- [Problem statement]
Below are the entries to work from; restate word for word the portion that opens with the line containing "Before and after one commit to mwing/isolated-dev, a" and closes with the line containing "The automatic fetch", keeping both.
>>>
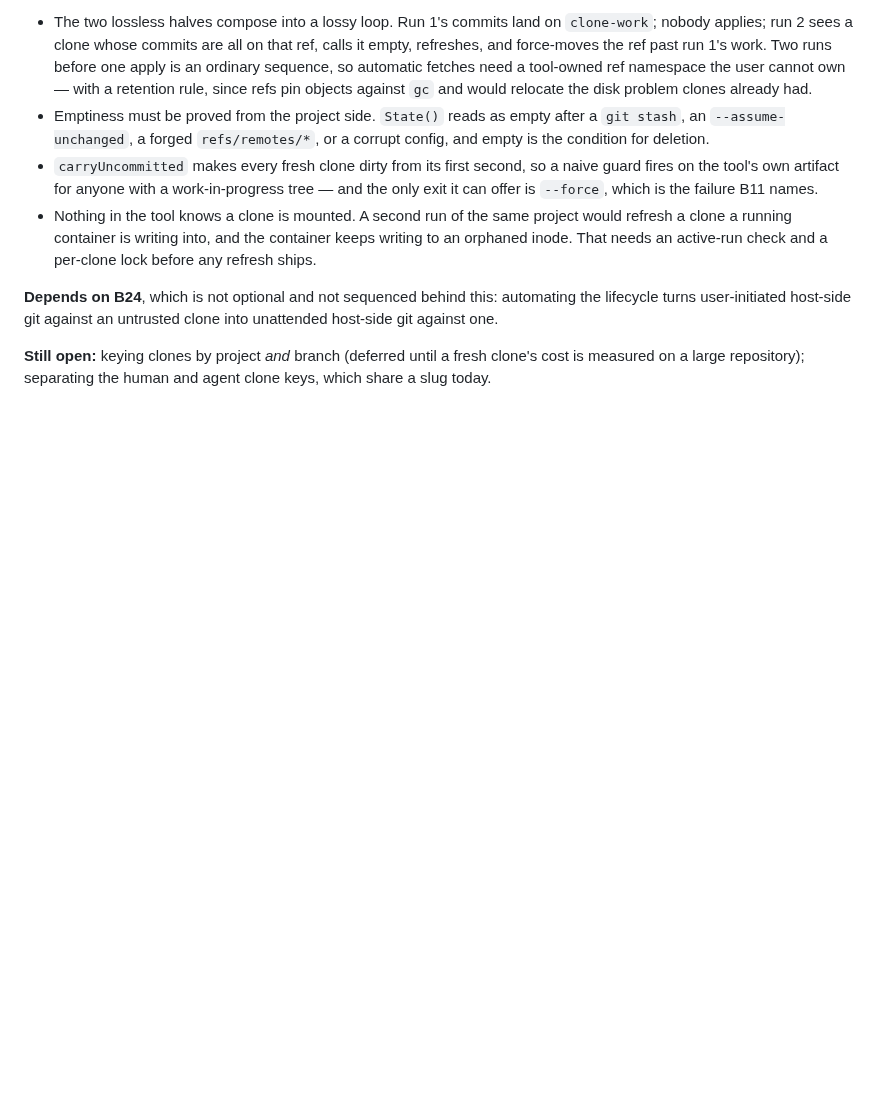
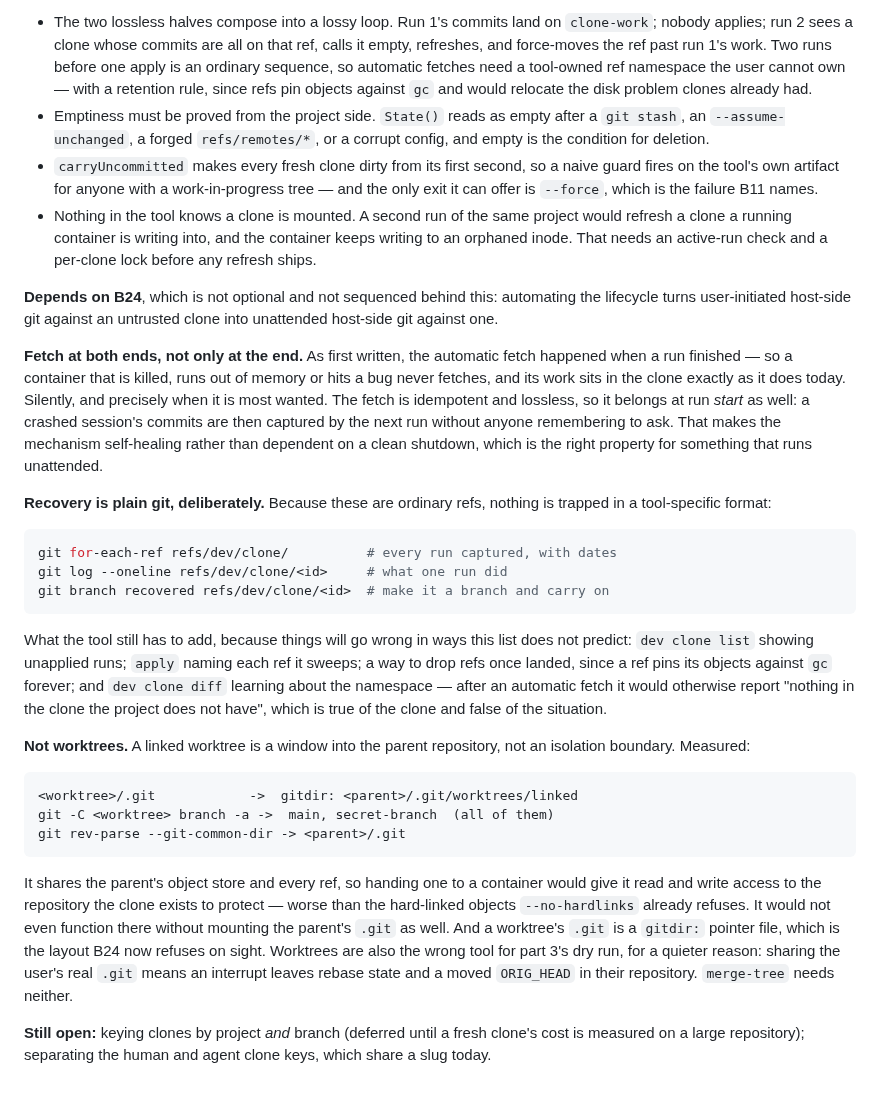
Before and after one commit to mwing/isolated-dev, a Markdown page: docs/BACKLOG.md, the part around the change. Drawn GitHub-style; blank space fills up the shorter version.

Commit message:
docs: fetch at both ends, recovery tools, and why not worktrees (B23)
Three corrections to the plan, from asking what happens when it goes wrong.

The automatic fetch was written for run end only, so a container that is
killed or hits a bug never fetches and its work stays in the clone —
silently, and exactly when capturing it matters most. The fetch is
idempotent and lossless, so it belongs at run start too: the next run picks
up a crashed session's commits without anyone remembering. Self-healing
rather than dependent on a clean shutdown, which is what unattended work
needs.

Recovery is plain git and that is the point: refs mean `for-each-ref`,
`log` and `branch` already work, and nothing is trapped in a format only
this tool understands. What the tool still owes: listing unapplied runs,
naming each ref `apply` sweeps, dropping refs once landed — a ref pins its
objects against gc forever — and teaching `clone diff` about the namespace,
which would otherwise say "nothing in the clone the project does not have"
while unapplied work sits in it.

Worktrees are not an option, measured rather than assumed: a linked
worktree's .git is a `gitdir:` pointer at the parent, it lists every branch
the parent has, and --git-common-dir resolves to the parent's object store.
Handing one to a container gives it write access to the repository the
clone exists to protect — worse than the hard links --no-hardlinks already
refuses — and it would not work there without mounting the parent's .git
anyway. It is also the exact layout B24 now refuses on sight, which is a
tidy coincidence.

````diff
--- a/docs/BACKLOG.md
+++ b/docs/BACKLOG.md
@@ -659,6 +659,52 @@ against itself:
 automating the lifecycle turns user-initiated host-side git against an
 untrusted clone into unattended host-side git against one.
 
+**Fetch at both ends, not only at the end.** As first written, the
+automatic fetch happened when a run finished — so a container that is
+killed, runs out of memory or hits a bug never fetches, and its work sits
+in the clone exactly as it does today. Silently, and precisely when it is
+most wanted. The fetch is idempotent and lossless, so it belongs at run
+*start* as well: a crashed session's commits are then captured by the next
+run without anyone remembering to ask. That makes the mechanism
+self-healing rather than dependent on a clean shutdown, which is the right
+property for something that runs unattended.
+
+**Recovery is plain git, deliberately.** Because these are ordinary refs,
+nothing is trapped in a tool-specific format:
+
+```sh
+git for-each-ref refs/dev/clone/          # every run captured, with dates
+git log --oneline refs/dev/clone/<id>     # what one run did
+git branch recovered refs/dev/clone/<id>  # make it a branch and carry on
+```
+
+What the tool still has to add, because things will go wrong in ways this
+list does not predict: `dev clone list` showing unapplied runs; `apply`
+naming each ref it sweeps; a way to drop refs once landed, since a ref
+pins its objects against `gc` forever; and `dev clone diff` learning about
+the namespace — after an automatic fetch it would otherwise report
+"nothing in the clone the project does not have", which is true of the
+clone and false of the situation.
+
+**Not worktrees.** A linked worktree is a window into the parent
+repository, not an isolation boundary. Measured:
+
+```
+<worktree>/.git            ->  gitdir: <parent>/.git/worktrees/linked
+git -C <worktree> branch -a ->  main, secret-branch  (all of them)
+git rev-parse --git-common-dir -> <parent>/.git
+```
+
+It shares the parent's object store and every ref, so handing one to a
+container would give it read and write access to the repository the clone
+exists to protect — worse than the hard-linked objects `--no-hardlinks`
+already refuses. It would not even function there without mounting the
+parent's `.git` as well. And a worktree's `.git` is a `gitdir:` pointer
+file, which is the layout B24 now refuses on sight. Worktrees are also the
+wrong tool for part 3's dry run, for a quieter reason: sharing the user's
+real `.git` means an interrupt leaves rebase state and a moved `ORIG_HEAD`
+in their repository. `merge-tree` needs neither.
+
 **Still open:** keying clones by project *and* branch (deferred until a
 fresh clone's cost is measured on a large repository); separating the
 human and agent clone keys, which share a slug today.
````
<<<
>>>
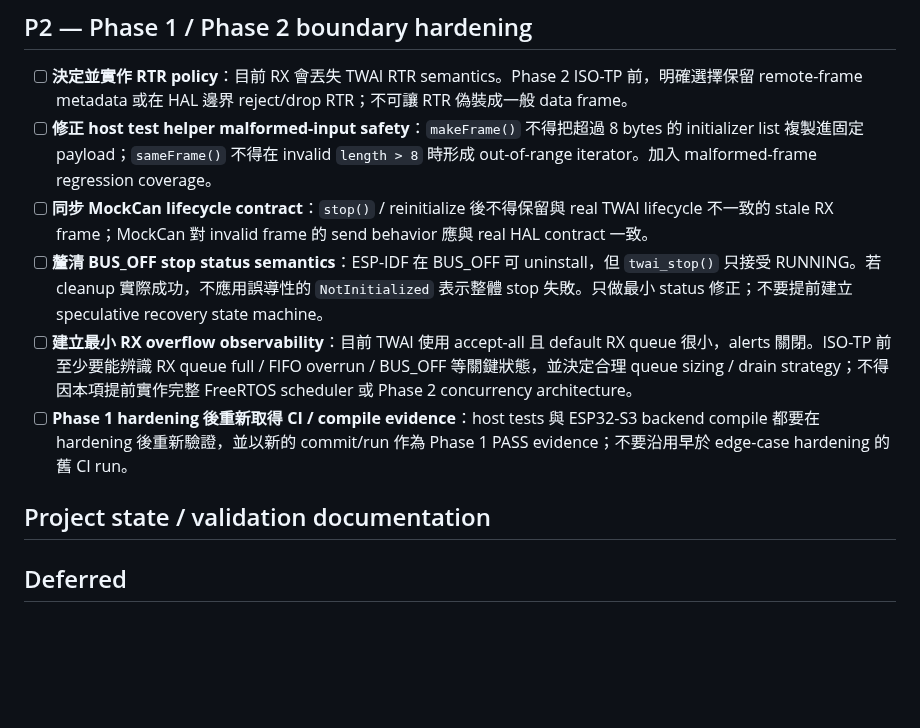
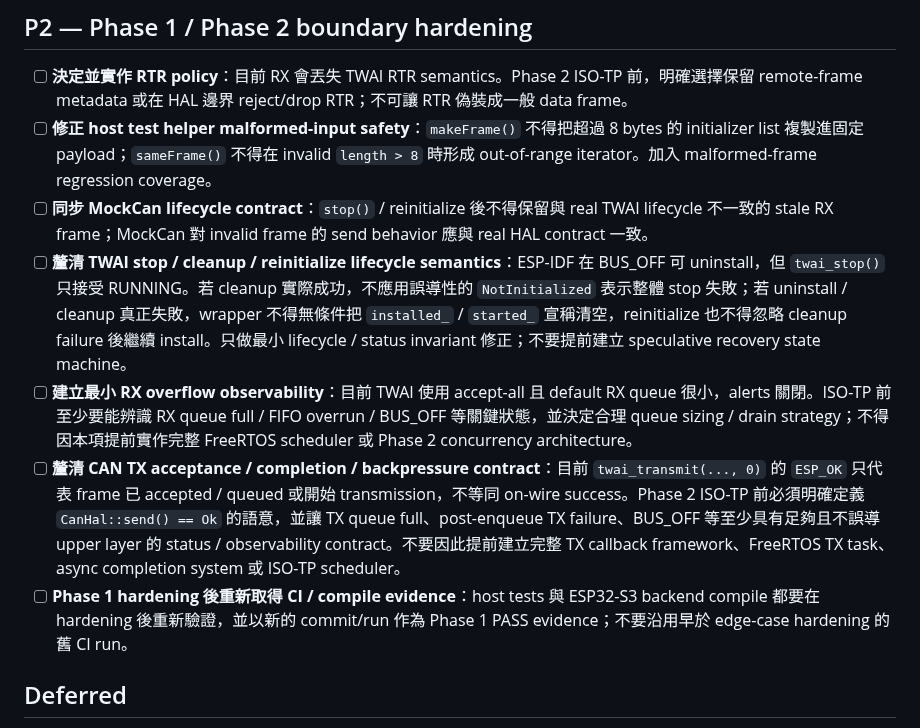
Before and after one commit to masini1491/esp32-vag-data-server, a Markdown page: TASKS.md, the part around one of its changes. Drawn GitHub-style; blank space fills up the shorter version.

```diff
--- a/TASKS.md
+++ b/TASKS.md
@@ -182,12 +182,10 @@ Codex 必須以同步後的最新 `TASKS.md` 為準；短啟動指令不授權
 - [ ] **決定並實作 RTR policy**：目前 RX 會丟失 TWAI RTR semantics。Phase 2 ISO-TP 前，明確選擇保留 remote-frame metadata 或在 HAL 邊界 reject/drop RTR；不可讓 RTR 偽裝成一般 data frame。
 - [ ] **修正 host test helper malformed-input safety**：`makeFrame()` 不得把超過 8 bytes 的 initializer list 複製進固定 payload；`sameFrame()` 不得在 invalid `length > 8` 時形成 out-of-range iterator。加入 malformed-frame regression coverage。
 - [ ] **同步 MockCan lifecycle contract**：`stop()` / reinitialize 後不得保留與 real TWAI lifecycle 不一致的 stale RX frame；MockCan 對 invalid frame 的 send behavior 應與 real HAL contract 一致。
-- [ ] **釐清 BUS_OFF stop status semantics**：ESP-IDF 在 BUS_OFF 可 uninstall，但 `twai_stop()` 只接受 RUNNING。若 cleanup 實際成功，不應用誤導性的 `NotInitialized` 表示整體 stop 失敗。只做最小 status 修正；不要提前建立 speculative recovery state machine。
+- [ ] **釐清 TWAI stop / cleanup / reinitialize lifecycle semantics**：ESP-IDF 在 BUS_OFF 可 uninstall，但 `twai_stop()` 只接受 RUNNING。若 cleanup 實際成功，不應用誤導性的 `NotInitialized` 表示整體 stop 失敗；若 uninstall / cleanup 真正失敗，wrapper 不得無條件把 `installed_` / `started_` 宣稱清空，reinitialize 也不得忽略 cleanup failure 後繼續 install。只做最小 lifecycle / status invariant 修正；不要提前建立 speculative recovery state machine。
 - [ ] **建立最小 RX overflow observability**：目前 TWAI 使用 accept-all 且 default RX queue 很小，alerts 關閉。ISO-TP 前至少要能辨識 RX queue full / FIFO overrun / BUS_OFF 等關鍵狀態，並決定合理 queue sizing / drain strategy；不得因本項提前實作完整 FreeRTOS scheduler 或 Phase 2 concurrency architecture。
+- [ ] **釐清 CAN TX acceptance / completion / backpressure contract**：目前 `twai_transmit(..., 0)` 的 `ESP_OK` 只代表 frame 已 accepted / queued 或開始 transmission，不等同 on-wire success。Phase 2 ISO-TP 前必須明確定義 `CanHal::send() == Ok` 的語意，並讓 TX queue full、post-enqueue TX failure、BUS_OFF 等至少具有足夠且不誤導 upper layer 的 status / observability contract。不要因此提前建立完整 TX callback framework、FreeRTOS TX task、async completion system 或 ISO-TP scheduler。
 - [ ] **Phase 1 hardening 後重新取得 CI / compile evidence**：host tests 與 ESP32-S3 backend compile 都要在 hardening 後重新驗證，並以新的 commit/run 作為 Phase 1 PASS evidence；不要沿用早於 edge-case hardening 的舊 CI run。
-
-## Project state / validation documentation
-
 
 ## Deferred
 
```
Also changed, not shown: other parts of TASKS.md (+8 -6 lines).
<<<
>>>
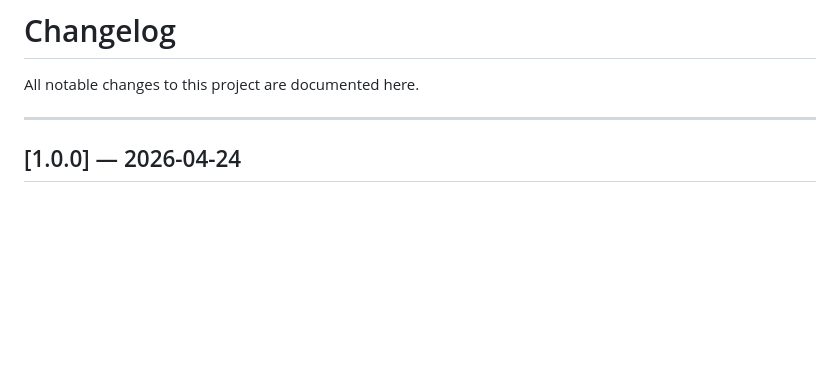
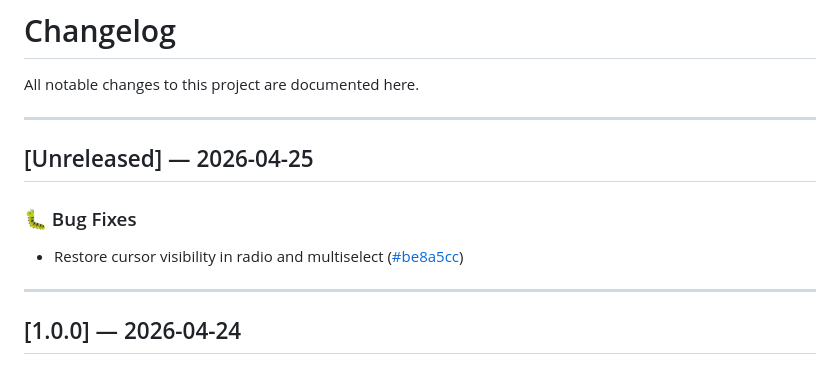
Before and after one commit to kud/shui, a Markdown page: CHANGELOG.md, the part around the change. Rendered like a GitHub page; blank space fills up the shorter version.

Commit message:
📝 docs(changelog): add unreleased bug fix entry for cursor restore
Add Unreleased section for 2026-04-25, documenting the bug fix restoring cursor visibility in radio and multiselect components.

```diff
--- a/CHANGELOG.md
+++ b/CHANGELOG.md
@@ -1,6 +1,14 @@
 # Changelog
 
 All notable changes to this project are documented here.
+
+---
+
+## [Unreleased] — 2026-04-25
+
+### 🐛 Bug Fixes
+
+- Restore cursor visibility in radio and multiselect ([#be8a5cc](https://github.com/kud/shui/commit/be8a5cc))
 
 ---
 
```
<<<
- [Answer for this exercise]
Before and after one commit to mwing/isolated-dev, a Markdown page: docs/BACKLOG.md, the part around the change. Drawn GitHub-style; blank space fills up the shorter version.

Commit message:
docs: fetch at both ends, recovery tools, and why not worktrees (B23)
Three corrections to the plan, from asking what happens when it goes wrong.

The automatic fetch was written for run end only, so a container that is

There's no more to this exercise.